Recalling the great civil disobedience campaigns of Gandhi, the American civil rights movement, and Polish Solidarity movement , Brecher points to the current “Break Free From Fossil Fuels” global campaign, begun after the Paris Agreement in 2015, as an encouraging start to the climate insurgency he advocates. The U.S. organizers of Break Free From Fossil Fuels issued a “Public Trust Proclamation” which summarizes the principles. The legal actions inspired by the Urgenda case and Our Children’s Trust in the U.S. share many of the same values, but apply them in the courts. Brecher links these two movements in an earlier article, “A new wave of climate insurgents defines itself as law-enforcers“. Brecher’s 2014 book, Climate Insurgency: A Strategy for Survival has been updated and reissued as a free ebook , to make it as widely available as possible to those who want to understand and help halt climate change.

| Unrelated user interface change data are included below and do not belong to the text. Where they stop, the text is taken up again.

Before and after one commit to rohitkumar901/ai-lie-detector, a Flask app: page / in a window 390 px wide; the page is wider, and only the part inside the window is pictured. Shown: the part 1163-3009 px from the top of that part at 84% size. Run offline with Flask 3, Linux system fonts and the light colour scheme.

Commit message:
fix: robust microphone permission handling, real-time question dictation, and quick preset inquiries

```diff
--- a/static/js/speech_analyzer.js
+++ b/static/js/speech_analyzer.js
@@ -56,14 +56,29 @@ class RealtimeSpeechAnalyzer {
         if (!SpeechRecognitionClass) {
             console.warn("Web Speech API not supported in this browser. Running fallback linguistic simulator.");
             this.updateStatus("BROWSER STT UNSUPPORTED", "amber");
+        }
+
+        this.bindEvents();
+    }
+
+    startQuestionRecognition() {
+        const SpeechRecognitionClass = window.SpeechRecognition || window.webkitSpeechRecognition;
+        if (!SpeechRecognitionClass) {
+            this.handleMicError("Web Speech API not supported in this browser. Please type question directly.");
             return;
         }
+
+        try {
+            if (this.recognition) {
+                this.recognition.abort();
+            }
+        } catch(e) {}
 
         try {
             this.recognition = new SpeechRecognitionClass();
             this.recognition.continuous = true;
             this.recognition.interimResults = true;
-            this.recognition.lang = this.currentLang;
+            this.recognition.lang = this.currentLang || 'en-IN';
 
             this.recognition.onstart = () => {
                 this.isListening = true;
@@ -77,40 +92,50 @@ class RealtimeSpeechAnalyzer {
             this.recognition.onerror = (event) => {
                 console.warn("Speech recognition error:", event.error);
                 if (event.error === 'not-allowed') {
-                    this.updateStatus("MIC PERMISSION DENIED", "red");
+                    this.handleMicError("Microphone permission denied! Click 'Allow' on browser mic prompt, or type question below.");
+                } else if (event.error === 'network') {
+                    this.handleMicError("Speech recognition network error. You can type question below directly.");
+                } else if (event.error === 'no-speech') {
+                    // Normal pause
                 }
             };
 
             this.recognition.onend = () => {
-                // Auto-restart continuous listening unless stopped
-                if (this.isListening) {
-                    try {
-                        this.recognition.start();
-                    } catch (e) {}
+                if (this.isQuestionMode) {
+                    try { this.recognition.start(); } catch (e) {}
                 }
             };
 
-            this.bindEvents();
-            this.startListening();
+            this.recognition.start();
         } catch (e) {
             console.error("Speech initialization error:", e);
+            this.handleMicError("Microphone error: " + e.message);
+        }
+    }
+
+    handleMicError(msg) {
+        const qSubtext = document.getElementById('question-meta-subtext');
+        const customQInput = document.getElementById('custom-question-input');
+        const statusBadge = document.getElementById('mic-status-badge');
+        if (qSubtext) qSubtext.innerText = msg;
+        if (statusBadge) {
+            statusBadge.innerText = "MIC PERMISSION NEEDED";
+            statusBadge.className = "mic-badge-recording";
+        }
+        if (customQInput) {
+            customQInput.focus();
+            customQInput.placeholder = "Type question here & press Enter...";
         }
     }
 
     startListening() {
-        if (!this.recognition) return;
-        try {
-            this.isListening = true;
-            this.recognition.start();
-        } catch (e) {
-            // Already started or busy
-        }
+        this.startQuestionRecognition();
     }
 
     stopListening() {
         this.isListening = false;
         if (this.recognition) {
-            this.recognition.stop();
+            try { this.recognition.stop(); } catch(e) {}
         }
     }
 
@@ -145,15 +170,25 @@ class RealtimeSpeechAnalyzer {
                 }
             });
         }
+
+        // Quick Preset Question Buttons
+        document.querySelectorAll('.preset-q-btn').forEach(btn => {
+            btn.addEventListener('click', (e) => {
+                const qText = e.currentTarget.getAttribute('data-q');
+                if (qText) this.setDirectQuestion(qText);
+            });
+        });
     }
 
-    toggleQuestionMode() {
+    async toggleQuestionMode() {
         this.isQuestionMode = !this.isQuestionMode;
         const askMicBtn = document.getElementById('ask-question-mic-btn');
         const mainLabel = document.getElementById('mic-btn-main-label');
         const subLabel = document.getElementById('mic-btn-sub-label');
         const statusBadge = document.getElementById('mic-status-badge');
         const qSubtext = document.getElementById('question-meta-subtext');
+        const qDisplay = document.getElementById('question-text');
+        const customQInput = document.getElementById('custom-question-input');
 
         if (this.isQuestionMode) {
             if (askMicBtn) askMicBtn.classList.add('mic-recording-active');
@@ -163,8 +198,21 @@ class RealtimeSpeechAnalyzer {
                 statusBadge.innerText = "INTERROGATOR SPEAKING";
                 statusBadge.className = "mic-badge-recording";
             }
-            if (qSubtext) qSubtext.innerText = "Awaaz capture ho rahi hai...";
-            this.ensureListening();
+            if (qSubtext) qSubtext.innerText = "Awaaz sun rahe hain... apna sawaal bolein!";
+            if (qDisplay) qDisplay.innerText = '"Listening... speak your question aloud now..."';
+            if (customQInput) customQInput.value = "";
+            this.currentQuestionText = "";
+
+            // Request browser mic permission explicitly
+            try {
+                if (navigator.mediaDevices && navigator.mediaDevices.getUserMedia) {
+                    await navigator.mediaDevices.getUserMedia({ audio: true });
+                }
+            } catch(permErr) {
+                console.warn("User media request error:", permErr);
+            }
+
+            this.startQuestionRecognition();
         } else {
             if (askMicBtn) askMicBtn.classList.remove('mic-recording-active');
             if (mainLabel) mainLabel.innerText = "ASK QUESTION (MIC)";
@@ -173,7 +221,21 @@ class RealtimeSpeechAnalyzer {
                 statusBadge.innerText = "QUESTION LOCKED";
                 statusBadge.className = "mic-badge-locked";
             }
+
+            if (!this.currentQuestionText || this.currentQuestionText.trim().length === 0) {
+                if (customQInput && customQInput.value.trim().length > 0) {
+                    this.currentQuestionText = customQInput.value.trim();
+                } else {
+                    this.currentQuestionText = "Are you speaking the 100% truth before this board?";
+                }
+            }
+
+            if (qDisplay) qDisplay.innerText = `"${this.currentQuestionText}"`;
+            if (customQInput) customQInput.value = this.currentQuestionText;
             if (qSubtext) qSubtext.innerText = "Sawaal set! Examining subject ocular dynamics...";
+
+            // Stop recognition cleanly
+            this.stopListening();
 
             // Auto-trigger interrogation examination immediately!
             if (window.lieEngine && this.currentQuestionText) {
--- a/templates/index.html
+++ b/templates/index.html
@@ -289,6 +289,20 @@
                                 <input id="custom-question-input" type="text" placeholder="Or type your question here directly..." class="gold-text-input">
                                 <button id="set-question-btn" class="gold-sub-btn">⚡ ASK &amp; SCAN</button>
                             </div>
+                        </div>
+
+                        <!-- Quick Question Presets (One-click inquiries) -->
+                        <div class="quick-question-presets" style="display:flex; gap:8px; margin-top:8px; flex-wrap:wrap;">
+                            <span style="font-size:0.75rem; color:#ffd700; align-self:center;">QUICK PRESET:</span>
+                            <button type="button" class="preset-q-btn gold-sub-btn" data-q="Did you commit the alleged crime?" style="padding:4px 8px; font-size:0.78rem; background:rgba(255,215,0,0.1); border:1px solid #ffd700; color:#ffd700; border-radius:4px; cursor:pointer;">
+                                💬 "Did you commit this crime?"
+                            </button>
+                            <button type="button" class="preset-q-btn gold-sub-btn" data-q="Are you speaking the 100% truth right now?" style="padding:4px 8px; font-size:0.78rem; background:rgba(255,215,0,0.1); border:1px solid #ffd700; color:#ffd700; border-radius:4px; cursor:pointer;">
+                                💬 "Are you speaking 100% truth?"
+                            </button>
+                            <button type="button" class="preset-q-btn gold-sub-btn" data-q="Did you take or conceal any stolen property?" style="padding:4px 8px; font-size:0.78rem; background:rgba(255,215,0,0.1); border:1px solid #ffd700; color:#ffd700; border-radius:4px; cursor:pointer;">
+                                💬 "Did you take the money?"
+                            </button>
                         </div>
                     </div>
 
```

Note: In Canada, the May 2016 Break Free protests were focused on the Kinder Morgan pipeline (photos still available here ). Protests are continuing – including sit-ins in the offices of government ministers in November, as even the federal government’s Ministerial Panel Report , released on November 3, raises questions about how the pipeline fits with the government’s commitments on climate change, First Nations reconciliation, and social license for fossil fuel projects. According to Environmental Defence, rejecting Kinder Morgan and restarting the review process after reforming the National Energy Board is the only viable option for the federal government. The government’s decision is due December 19, and is seen as a defining moment for the Trudeau government to demonstrate a clear commitment to its climate goals, rather than a compromise with energy/economics.